Copy out each line containing "class" from the entries below.

§ Version difference data:
----

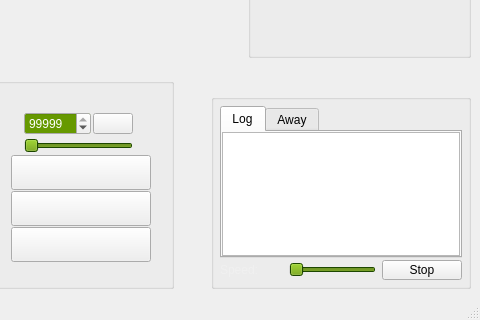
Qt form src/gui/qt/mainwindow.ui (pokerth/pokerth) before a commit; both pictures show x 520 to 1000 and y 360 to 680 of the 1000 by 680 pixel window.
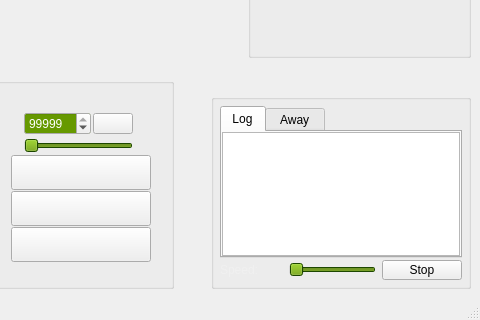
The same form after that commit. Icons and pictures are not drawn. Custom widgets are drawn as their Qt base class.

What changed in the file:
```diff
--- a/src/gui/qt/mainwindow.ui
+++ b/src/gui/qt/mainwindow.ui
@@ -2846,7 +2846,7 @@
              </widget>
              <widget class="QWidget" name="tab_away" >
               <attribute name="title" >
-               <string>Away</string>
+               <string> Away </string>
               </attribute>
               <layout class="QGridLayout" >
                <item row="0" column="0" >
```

----

§ RESPONSE BELOW:
The same form after that commit. Icons and pictures are not drawn. Custom widgets are drawn as their Qt base class.
              <widget class="QWidget" name="tab_away" >
               <layout class="QGridLayout" >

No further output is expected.